With hanbok gaining attention worldwide, wearing hanbok is earning a reputation as a must-try activity to do in Korea. Several hanbok rental shops as well as tourists walking in gorgeous hanbok are a common sight at Korea’s major attractions, especially within palace grounds. At hanbok rental shops, visitors can also rent hair ribbons, purses, headbands, hats, and other accessories in addition to hanbok. Rental hours are usually available from two hours to two days. Read on for tips on having a great Seoul outing in hanbok!
- Skirt selection comes first
As soon as you set foot inside a hanbok rental shop, you’ll be surprised at the variety of colorful hanbok on display. If you’re not sure where to begin, start off by picking a skirt. You can choose a classic monotone skirt or a fancier skirt, such as those with lace or an embroidered design. The skirt should be long enough to slightly brush the floor for the best look. Once you have decided on the skirt, choose a matching jeogori (upper garment of hanbok).
- Use fashion accessories
Wearing accessories will make your hanbok stand out even more. For a traditional look, either braid your hair down with a ribbon or make a bun and decorate it with flowered hairpins. If your hair isn’t long enough, you can opt for a headband. Complete your style with a purse to carry your personal items. A variety of hats and shoes are also available to step-up your look.
- Petticoat is a must
For an attractively voluminous skirt, a petticoat is a must. Wearing a petticoat will help shape the skirt, adding grace and elegance to your whole appearance. The petticoat should be 2~3 cm shorter than the hanbok skirt for the best result.
A remnant of the Joseon period, Changdeokgung Palace can be largely divided into two areas: the palace and the garden. The palace includes the royal family’s living quarters and the king’s administrative halls, while the garden served as a resting spot for the royal family. The garden at Changdeokgung Palace consists of lush forests with a pond and pavilions, forming an excellent harmony of nature and manmade structures.
Designated as a World Heritage by UNESCO, Changdeokgung Palace holds a profound value in terms of both history and architecture. The beautiful traditional buildings serve as a perfect backdrop for photos in hanbok.
Another must visit attraction while dressed in hanbok is none other than the Bukchon Hanok Village. Consisting entirely of hanok (traditional Korean house) built with roof tiles, this upper-class village from the Joseon period was once resided in by relatives of the royal family. There are over 1,400 hanok remaining in this village that presents a magnificent landscape of Seoul from atop a hill.

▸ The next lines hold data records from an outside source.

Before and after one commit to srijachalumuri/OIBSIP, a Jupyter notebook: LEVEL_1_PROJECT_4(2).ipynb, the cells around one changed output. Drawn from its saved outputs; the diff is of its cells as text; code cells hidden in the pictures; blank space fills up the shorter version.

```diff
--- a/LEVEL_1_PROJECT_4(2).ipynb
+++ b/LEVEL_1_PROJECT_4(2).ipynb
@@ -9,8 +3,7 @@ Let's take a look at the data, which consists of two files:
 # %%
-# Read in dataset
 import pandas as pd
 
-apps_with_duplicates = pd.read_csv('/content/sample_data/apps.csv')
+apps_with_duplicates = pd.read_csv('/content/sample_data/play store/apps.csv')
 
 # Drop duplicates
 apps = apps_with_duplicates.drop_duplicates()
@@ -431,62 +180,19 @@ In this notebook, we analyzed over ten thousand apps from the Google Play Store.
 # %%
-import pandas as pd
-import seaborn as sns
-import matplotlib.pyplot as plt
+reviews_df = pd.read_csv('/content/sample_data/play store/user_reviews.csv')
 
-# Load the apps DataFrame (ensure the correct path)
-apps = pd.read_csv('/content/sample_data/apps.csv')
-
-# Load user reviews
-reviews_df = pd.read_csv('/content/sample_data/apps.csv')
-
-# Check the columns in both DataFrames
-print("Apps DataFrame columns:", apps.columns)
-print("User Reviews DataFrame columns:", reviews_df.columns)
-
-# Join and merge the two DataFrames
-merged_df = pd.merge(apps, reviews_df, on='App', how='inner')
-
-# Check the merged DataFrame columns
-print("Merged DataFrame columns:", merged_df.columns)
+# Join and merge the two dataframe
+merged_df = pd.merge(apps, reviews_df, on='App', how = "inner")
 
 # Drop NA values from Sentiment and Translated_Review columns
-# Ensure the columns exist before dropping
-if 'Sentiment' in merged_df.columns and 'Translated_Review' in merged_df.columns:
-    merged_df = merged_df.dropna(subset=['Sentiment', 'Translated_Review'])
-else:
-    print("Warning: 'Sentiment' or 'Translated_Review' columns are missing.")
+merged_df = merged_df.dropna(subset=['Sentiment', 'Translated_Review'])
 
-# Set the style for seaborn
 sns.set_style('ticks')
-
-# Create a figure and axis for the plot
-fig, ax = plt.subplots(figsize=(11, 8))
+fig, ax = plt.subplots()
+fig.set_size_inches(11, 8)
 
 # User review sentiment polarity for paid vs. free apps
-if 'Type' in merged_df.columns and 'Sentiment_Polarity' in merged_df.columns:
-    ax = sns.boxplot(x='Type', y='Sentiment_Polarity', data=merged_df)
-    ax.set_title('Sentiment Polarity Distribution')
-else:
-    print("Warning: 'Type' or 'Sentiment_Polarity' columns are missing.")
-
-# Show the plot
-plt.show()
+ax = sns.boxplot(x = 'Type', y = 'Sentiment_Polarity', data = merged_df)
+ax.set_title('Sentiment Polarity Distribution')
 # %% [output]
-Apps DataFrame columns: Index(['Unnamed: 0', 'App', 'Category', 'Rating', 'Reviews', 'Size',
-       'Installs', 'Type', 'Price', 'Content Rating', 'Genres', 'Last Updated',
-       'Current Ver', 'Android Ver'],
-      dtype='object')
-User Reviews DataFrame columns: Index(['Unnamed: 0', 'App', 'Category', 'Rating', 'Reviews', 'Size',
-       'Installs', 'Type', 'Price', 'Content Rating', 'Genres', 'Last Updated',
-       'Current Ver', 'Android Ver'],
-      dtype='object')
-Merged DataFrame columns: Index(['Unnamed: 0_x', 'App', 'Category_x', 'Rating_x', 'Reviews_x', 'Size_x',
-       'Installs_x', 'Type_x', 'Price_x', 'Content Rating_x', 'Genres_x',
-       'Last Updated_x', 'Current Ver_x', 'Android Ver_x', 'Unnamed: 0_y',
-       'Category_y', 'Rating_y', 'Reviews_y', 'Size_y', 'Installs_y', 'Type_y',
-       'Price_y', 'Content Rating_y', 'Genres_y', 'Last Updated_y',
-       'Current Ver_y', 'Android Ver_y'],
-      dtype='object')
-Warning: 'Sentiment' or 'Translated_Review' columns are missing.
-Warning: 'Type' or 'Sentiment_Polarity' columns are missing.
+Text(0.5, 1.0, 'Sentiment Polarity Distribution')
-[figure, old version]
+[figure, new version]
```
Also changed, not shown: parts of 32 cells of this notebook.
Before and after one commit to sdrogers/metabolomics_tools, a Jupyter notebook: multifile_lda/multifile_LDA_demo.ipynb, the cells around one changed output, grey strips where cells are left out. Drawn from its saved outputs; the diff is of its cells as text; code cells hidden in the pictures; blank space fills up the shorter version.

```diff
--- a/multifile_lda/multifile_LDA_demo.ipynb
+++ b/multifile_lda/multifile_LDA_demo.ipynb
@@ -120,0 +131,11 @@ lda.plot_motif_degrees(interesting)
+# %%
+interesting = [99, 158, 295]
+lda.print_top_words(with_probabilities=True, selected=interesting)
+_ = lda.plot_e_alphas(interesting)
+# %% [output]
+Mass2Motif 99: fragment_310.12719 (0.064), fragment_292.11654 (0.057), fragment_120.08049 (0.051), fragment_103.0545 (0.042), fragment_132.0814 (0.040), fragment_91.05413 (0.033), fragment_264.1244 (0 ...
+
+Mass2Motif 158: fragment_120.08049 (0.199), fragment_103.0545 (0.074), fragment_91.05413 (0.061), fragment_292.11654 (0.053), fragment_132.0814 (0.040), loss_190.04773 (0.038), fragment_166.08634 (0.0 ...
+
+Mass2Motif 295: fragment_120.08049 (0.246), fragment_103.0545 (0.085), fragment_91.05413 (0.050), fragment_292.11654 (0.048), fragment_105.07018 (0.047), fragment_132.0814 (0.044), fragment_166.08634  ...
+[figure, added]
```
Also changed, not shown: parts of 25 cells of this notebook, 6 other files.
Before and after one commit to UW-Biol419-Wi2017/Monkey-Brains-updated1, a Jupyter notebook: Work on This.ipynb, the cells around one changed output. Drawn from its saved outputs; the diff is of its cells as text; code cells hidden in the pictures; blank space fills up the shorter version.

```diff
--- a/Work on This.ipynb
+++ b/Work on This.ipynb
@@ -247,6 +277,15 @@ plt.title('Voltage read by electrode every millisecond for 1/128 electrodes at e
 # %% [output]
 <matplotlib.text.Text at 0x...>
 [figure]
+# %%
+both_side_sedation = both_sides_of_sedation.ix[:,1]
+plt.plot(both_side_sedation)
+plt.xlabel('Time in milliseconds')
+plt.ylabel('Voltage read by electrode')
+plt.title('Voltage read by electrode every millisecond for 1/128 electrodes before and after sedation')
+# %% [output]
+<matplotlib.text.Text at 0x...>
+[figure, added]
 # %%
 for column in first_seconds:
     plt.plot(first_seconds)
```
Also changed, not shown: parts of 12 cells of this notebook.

When visiting Bukchon Hanok Village, make sure to take in all the Eight Scenic Views of Bukchon. The first view offers an impressive sight of the entire Changdeokgung Palace. Follow the stone wall to be led to the neighborhood alley, the second scenic view. Find your way through the alleyway to the third scenic point, Gahoe-dong museum road. Then, get a glimpse of rooftops of the entire village, the fourth scenic view seen from the hilltop of Gahoe-dong 31-bunji. The fifth and sixth views can be observed from looking down and up the hill, respectively, from Gahoe-dong’s alleyway. Lastly, enjoy the scenery of the peaceful narrow alleyway from the seventh viewpoint at Gahoe-dong 31-bunji and the old stone steps from the eighth viewpoint at Samcheong-dong’s stone stairway.
Dongdaemun Design Plaza, or DDP, is a cultural multi-complex located near Dongdaemun History and Culture Park Station. Several events take place here, including exhibitions, fashion shows, and conference forums. DDP is distinguished by its uniquely designed exterior and is known to be the world’s largest three-dimensional atypical building.
Some may be skeptical at the idea of traditional hanbok and modern architecture harmonizing, but the photo results are fascinating. The building’s austere grandeur serves only to draw the viewer’s eyes to the hanbok’s vivid colors and graceful features. DDP becomes even more captivating after dark with the illuminating LED Rose Garden, a not-to-be-missed attraction for enchanting evening photos.
Unlike the other hanok in Bukchon Hanok Village that were formed during the Joseon period, Baek In-je House was built in 1913 during the Japanese administration. Sliding glass windows set this house apart from other hanok buildings that are built with changhoji (traditional Korean paper made from mulberry tree) windows. Consisting of a spacious garden, living room, bedrooms, and an annex, Baek In-je House was considered a large mansion in its time.
Baek In-je House may be familiar to Korean movie fans as it was used as a filming spot for the movie “Assassination (2015).” Whether it’s taking photos or sightseeing that you’re looking forward to, this attraction is perfect for both activities as the whole building is well preserved and managed. You’ll find that the bright yellow forsythias hanging over the stone wall in spring and earthen pots lined against the wall serve as excellent background props for exquisite photos.
* This column was last updated in March 2018, and therefore information may differ from what is presented here. We advise you to check details before visiting.